* _Work request_
Each line in the data holding "extends" should be listed.

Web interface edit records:
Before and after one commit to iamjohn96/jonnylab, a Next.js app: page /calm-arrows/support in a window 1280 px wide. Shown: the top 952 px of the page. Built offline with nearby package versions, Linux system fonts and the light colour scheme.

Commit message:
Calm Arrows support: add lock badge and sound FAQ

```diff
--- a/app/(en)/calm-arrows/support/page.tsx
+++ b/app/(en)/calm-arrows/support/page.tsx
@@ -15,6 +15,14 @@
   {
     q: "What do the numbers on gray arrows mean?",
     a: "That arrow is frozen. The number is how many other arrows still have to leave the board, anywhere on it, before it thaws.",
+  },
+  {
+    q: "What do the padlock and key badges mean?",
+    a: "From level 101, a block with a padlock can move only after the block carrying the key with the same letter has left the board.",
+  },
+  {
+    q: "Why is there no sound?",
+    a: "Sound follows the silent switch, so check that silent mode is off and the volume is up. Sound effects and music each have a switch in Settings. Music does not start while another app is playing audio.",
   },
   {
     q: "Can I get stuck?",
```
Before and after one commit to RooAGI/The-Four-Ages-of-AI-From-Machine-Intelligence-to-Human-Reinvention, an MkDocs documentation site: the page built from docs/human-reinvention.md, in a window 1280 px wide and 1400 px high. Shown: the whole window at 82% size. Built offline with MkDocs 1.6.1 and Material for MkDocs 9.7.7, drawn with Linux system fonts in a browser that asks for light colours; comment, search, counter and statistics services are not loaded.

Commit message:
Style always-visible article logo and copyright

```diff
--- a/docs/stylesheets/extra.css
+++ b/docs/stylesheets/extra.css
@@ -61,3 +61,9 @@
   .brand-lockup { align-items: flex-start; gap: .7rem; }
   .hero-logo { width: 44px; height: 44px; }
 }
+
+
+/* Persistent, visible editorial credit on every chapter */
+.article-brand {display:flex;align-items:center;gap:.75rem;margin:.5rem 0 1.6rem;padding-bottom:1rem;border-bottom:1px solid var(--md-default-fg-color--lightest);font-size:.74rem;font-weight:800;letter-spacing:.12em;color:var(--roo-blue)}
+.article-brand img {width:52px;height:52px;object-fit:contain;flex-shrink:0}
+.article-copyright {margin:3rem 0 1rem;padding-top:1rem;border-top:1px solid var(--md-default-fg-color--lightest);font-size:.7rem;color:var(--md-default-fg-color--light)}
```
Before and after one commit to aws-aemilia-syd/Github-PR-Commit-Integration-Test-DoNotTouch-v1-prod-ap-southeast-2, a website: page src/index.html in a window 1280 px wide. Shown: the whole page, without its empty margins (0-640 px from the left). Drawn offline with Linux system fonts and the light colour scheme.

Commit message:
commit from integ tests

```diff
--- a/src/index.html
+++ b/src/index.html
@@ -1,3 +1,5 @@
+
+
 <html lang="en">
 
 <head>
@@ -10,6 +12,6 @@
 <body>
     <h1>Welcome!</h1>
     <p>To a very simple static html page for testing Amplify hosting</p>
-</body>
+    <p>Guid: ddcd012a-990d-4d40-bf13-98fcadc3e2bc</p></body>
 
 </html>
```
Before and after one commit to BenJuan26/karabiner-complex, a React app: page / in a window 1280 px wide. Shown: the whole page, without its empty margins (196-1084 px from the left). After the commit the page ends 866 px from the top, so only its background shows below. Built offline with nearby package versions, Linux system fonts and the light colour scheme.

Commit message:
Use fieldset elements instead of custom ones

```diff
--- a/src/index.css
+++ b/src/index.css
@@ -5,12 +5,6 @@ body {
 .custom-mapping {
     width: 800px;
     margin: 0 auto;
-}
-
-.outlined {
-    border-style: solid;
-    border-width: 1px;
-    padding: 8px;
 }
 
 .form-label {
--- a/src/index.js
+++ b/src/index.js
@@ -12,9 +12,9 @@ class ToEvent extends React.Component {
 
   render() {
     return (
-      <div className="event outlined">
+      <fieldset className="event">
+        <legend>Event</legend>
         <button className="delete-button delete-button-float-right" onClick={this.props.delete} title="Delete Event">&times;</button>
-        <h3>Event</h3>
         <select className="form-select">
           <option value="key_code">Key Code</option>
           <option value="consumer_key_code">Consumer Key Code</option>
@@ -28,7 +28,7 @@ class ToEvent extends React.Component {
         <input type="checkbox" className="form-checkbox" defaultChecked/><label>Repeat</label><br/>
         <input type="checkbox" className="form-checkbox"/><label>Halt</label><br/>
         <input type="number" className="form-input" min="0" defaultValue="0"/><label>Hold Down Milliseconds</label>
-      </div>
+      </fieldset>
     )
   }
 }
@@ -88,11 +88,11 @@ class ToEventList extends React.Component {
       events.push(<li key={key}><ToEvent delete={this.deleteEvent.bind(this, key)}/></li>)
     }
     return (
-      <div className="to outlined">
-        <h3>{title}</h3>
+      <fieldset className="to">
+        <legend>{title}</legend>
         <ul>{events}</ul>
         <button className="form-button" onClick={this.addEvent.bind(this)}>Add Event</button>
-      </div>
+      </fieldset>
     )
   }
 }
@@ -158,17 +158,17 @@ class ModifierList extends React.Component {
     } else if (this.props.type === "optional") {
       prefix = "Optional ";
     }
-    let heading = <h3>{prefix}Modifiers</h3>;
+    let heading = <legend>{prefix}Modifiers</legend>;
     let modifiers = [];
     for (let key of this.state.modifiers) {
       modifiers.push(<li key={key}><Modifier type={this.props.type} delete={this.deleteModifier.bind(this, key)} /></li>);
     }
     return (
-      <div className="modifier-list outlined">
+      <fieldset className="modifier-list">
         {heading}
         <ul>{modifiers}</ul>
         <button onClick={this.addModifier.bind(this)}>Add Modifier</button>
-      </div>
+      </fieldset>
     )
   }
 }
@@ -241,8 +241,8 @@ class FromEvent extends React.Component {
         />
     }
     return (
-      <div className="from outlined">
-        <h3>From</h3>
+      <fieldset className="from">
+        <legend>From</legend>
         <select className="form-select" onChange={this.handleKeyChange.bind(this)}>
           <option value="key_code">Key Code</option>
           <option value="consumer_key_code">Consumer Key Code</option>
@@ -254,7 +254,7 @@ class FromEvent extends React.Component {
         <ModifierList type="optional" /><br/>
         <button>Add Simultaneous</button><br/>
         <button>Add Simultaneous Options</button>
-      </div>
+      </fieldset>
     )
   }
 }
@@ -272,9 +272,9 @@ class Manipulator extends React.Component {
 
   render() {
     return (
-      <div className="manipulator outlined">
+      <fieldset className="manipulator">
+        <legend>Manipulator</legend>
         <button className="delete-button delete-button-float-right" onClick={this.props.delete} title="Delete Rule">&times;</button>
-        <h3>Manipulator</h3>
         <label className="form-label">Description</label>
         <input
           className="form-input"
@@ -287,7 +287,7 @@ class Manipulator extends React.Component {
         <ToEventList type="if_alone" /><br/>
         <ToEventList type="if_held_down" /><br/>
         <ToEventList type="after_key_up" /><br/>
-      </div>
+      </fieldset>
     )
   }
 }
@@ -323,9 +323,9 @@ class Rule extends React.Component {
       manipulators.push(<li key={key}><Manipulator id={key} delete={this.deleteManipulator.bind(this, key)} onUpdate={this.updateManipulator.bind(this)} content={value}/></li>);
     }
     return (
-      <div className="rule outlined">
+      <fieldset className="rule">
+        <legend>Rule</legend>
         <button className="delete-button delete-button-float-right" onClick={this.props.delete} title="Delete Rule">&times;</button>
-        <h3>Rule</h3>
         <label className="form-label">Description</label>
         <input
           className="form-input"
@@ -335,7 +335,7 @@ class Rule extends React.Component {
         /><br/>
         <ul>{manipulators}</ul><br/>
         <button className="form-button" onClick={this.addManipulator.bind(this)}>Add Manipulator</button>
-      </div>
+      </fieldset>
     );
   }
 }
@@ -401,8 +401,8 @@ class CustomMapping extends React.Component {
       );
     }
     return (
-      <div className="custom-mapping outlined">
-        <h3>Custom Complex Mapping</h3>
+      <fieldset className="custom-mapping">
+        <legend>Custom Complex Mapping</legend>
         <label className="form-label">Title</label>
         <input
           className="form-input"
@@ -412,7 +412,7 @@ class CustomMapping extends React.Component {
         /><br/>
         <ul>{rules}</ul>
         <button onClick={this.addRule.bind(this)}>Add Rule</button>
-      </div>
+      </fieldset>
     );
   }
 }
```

* _Answer to this task_
@@ -12,9 +12,9 @@ class ToEvent extends React.Component {
@@ -28,7 +28,7 @@ class ToEvent extends React.Component {
@@ -88,11 +88,11 @@ class ToEventList extends React.Component {
@@ -158,17 +158,17 @@ class ModifierList extends React.Component {
@@ -241,8 +241,8 @@ class FromEvent extends React.Component {
@@ -254,7 +254,7 @@ class FromEvent extends React.Component {
@@ -272,9 +272,9 @@ class Manipulator extends React.Component {
@@ -287,7 +287,7 @@ class Manipulator extends React.Component {
@@ -323,9 +323,9 @@ class Rule extends React.Component {
@@ -335,7 +335,7 @@ class Rule extends React.Component {
@@ -401,8 +401,8 @@ class CustomMapping extends React.Component {
@@ -412,7 +412,7 @@ class CustomMapping extends React.Component {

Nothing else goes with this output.